Paleobotany and Paleoclimate of the Southern Colorado Plateau. The biota of the Colorado Plateau during the middle (50,000-27,500 B.P.) and late (27,500-14,000 B.P.) Wisconsin time periods was dramatically different from that seen today. Differences were primarily a result of major climate changes associated with the last major glacial period. This site examines the environment of the southern plateau during this time. Adapted by R. Scott Anderson from his journal article.

Native Americans and the Environment. A comprehensive survey of twentieth century environmental issues facing Native Americans on the Colorado Plateau and throughout the Southwest, including discussions of agriculture, logging, mining, grazing, water rights, and tourism. Adapted from a published journal article by David Rich Lewis.

Late Holocene Environmental Change in the Upper Gunnison Basin, Colorado. The Upper Gunnison Basin is a high elevation (3100 to 3600 m) region on the edge of the Colorado Plateau in southwestern Colorado. Its unusual ecological characteristics include an absence of plant and animal taxa that should occur here. Fossil and archaeological evidence indicates that many of the missing species existed in the Basin during the late Pleistocene to middle Holocene. Authored by Steve Emslie.

Fire-Southern Oscillation Relations in the Southwestern United States. A close linkage between fire and climate could diminish the importance of local processes in the long-term dynamics of fire-prone ecosystems. The structure and diversity of communities regulated by fire may have nonequilibrial properties associated with variations in global climate. Successful prediction of vegetation change hinges on a better understanding of climatically driven disturbance regimes and the relative contributions of regional versus local processes to community dynamics. Adapted from a journal article by Thomas W. Swetnam and Julio L. Betancourt.

Changed Southwestern Forests: Resource effects and management remedies. Over 150 years of occupancy by northern Europeans has markedly changed vegetative conditions in the Southwest. Less fire due to grazing and fire suppression triggered a shift to forests with very high tree densities, which in turn contributed to destructive forest fires. Options to deal with these changes include prescribed fire, thinning and timber harvest to mimic natural disturbances and conditions. However, there are barriers to implementing these activities on a scale large enough to have a significant benefit. Adapted from a published journal article by Marlin Johnson.

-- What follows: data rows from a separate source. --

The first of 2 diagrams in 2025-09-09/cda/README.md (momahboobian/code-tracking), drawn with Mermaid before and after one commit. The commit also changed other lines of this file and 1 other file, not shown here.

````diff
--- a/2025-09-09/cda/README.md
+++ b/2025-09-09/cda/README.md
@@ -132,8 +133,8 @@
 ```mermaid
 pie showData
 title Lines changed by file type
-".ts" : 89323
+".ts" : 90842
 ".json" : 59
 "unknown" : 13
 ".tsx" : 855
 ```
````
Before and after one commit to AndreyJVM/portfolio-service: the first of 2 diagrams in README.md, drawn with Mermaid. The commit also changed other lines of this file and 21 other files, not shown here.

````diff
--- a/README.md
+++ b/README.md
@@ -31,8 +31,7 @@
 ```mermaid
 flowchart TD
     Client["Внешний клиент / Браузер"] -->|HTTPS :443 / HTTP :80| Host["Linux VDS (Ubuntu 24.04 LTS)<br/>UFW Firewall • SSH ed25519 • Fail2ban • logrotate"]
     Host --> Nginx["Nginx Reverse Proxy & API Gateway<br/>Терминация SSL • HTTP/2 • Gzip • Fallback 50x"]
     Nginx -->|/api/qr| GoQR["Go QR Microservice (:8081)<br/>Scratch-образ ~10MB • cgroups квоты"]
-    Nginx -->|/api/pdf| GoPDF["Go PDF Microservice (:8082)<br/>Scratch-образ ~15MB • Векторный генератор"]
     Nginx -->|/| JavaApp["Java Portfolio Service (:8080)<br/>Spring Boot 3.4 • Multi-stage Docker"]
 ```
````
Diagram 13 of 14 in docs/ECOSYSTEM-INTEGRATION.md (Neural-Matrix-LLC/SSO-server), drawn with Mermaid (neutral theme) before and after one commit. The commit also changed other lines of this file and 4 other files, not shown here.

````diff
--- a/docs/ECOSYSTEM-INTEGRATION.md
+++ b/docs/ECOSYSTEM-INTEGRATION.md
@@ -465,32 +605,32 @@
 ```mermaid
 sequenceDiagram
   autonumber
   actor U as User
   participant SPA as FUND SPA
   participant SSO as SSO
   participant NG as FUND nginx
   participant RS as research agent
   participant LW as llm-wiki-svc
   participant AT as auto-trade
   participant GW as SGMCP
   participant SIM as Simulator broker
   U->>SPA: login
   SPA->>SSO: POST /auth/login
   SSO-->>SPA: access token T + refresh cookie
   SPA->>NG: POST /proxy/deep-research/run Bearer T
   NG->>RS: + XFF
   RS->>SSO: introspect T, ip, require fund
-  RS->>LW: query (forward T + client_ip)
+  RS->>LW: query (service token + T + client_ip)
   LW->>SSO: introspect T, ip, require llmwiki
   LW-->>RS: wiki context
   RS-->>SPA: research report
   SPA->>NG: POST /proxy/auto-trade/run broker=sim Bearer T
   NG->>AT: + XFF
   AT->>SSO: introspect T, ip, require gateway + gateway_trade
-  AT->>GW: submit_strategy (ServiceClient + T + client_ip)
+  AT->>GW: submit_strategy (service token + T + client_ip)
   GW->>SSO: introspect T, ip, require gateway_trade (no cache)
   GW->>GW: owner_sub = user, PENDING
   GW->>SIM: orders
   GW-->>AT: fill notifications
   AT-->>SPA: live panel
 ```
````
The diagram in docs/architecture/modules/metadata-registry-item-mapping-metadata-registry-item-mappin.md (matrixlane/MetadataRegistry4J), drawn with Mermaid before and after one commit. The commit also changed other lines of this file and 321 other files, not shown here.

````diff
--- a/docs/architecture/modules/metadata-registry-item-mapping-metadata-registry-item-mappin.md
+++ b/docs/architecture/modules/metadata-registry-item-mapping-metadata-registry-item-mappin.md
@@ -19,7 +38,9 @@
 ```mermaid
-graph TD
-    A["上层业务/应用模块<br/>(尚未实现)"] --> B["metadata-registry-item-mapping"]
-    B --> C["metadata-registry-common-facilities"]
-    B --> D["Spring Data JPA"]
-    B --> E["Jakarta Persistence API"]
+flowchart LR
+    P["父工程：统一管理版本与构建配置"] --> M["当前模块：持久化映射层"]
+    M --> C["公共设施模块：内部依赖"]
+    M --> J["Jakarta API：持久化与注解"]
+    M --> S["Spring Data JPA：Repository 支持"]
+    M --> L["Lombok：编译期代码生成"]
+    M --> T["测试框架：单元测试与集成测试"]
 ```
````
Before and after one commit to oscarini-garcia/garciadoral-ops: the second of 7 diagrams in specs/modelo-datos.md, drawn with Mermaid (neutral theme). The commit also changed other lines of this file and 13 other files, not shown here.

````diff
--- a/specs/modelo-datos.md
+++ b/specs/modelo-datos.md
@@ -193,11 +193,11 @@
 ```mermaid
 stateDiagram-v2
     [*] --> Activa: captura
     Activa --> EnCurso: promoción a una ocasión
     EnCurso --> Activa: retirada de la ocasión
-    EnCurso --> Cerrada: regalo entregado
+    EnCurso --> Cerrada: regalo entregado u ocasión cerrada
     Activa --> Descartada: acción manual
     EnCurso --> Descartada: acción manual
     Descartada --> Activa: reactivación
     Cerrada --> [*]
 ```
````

Where have all the grasslands gone? Numerous ecological studies across the Southwest have documented the decline in herbaceous vegetation (grasses and non-woody flowering plants) while forests thicken and brush invades. Documenting the changes in the Jemez Mountains of northern New Mexico, ecologist Craig Allen considers the evidence that these patterns are tied to changes in land use history, primarily livestock grazing and fire suppression.